Kevin, I'm going to give both you and Judaism the deserved respect; so this answer will be long but cannot claim to be complete and thorough. BTW, I tried fab4's links, but they didn't work for me.
Judaism has been around for about 4000 years. Issues of medical ethics, including organ transplantation are far from new. Halacha (Jewish law) is as deep and thorough as any legal or ethical investigation (ask any law professor with experience in both); but the goals and conclusions of halacha are aimed to fulfilling God's commandments as we have understood them for the last several thousand years.
Conclusions in halacha can change with the relevant data input. For instance, when heart transplants were first done the survival rate was pretty dismal. As such, halacha authorities (typically the few greatest rabbinic figures in a generation) were not quick to approve of this. As the risks have become smaller and the benefits larger, the halacha/law hasn't changed, but the conclusions have based on a different realitiy.
So any answer you get today, may be up for review in the future.
Lastly, the answer you get depends on who you ask. Voices in the more 'liberal' streams of Judaism (Reform, Conservative, etc.) are far more likely to give a relatively uncomplicated 'yes, go for it' to your question. The more traditional voices (Orthodox in the several variations, with which I indentify personally) are going to be more bound by the traditional definitions and applications and methodologies of halacha/Jewish law.
So, to your actual question: yes, maybe, no.
There are issues regarding both the donation and the receiving/transplantation. I won't try to cover them all. At the end of this answer I'll suggest some further sources for you. In general, there is not objection in principle to transplantation; the devil is in the details.
Judaism places a very high value on saving human life. That may not, however, usually come at the expense of another life. So, living donations and transplantations such as kidneys may be far less of a problem.

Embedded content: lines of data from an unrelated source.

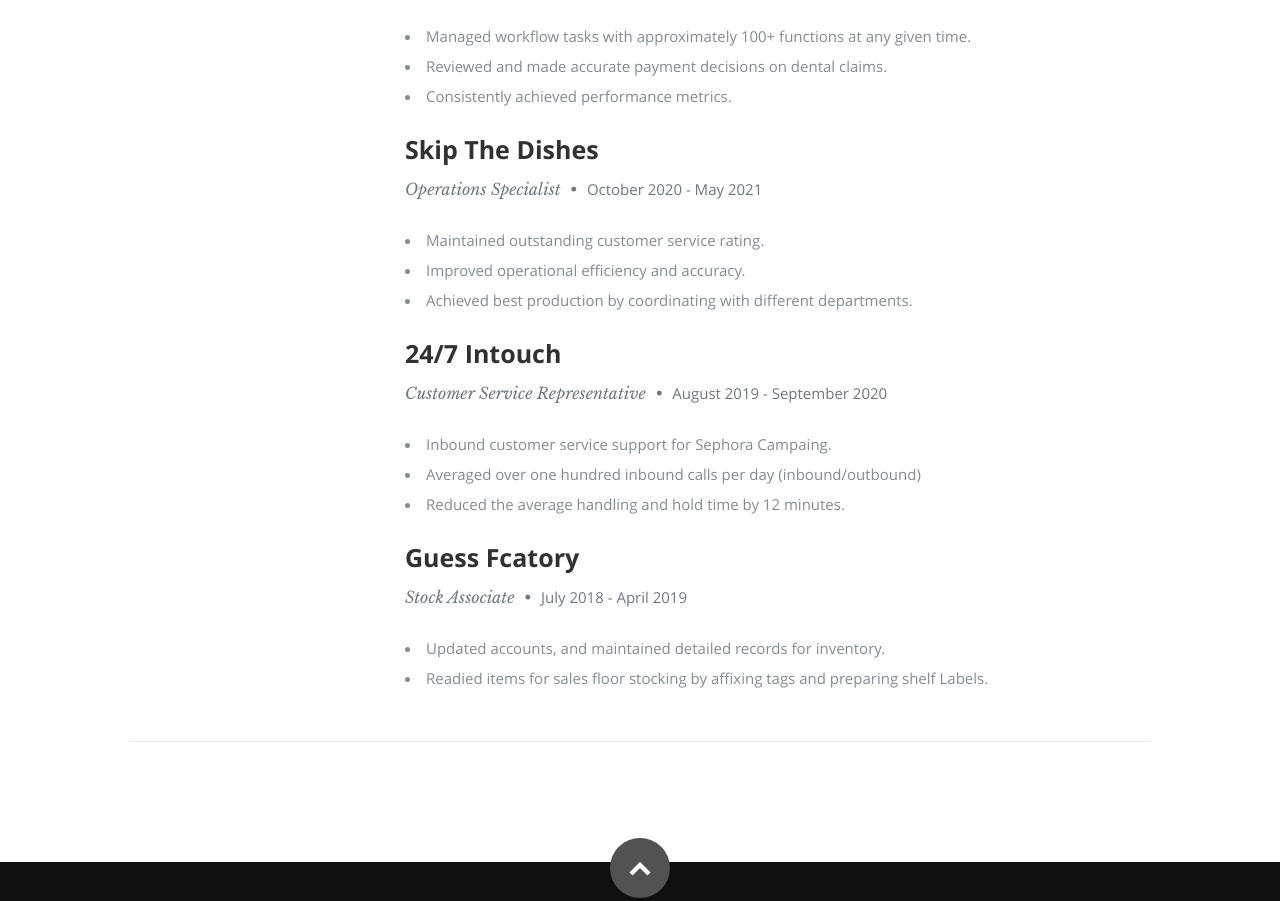
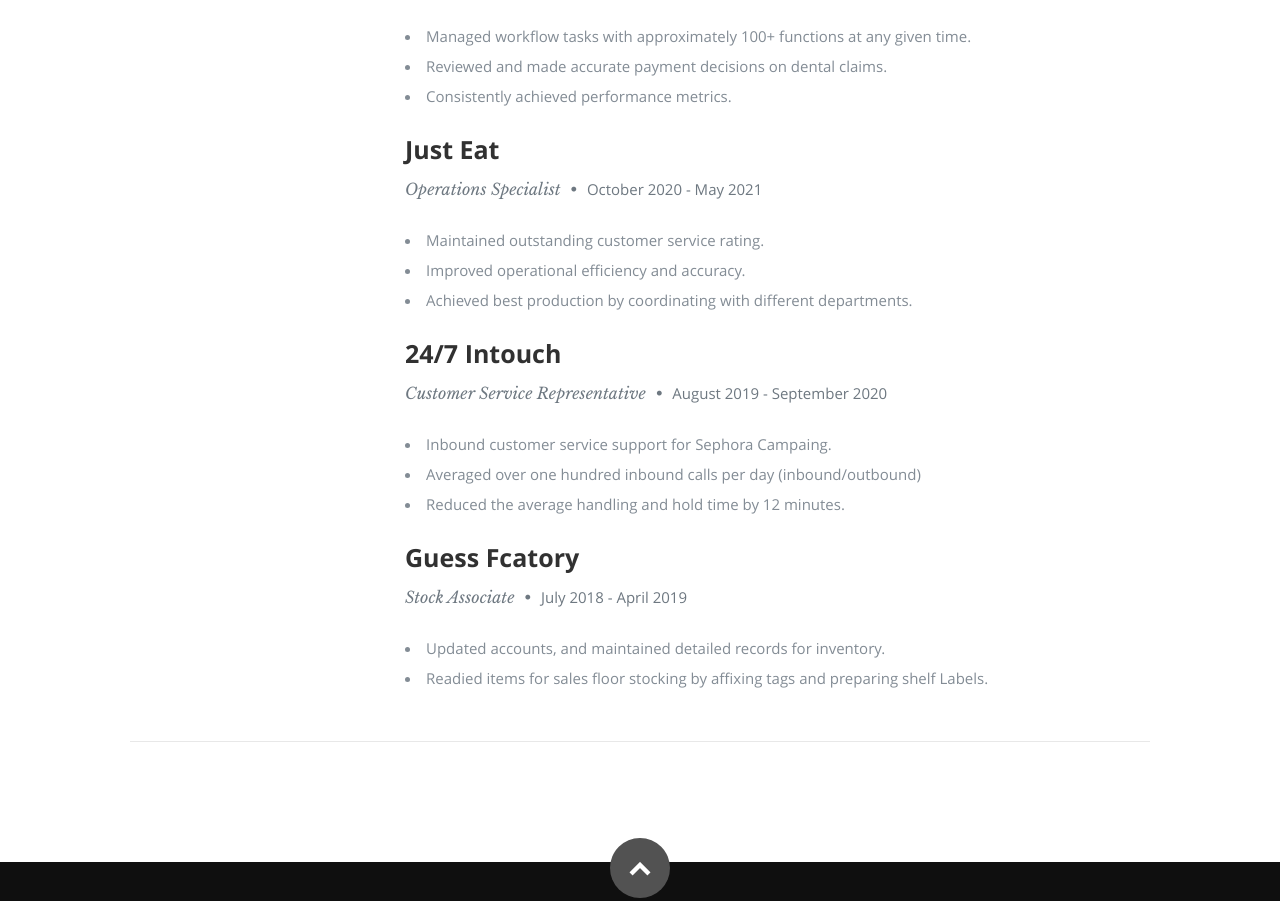
Before and after one commit to shafi-u/Azure-resume, a plain HTML site: page frontend/index.html in a window 1280 px wide. Shown: the part 1943-2844 px from the top of the page. Drawn offline with nearby package versions, Linux system fonts and the light colour scheme; no server answers.

Commit message:
Updates to html

```diff
--- a/frontend/index.html
+++ b/frontend/index.html
@@ -215,7 +215,7 @@
 
                <div class="twelve columns">
 
-                  <h3>Skip The Dishes</h3>
+                  <h3>Just Eat</h3>
                   <p class="info">Operations Specialist  <span>&bull;</span> <em class="date">October 2020 - May 2021</em></p>
 
                   <p>
```
Also changed, not shown: frontend/images/Shafi-u.png, frontend/images/me.png.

The problem arises in defining death. For general transplantation purposes in America, death is defined as brain stem death. There is a deabte among the greatest living Jewish authorities if that can be an acceptable definition in place of the traditional and established criteria of cardiac death used in Jewish law. If brain stem death is NOT acceptable, then according to the Torah if I remove an organ from a body with a beating heart, I am committing a murder. See the dilemna? So definition of death is of paramount importance and our biggest problem here. The HODS website has very good summary of this issue at http://www.hods.org/english/issuesE.shtml
. Look under Brain Stem Death.
When I raised this issue with our local transplant coordinator, she had never heard of it. I assure you that in your area (NYC) there are many Jews for whom this is very important. They will likely want to discuss this with their rabbi for guidance so as not to commit or be party to a grave transgression. There are Orthodox authorities who advocate relying on Brain Stem Death (BSD), and their congregants are more likely to donate. There are authorities who do not accept the BSD definition, and donation and transplantation are less likely for their communities. Again, I urge you to see the summary on the HODS website.
Fred Rosner, MD; Rabbi J. David Bleich, Rabbi Moshe Tendler are all authors in your area who have written on this in English. Dr. Rosner and Rabbi Bleich edited a volume called Jewish Bioethics which is now quite old, but an excellent introduction. The Schlesinger Institute at Shaarei Tzedek Hospital in Jerusalem, Israel published Jewish Medical Ethics (vol. I) with a more recent introduction to the topic. They also publish and English language edition of the Journal of Jewish Medical Ethics. Rabbi Bleich also covered some of this in his book from '81 title Judaism and Healing.
I hope this helps. For more info you might contact locally the students at Yeshiva University who are active in the National Medical Halacha Society.
mordechai y. scher